== Task description ==
Which lines of the data hold the word "designation"? Copy all of them.

(Before-and-after change records)

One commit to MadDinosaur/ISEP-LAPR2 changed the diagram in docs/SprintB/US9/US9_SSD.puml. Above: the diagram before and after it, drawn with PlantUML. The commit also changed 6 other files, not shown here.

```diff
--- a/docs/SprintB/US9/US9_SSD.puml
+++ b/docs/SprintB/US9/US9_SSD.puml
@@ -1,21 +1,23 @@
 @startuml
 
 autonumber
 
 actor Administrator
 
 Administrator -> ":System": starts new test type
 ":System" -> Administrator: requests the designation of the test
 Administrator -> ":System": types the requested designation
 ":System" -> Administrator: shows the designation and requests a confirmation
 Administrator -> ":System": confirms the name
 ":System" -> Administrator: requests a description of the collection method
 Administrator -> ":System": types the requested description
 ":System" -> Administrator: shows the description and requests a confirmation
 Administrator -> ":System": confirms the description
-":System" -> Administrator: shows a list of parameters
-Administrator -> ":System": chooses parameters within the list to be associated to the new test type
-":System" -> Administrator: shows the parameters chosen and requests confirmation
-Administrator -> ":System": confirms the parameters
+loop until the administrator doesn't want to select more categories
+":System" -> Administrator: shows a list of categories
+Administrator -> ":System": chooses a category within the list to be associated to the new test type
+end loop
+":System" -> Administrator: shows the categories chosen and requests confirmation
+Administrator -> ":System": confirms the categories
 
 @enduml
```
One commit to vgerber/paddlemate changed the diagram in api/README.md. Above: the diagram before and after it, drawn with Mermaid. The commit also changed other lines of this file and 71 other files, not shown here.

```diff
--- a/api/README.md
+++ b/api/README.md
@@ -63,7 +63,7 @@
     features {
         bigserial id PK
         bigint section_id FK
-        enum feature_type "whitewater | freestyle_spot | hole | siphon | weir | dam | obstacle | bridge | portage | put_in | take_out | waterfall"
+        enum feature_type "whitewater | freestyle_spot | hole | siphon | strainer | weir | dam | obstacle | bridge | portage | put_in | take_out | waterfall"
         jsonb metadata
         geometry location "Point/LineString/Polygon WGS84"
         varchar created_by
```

== Solution to the problem ==
 ":System" -> Administrator: requests the designation of the test
 Administrator -> ":System": types the requested designation
 ":System" -> Administrator: shows the designation and requests a confirmation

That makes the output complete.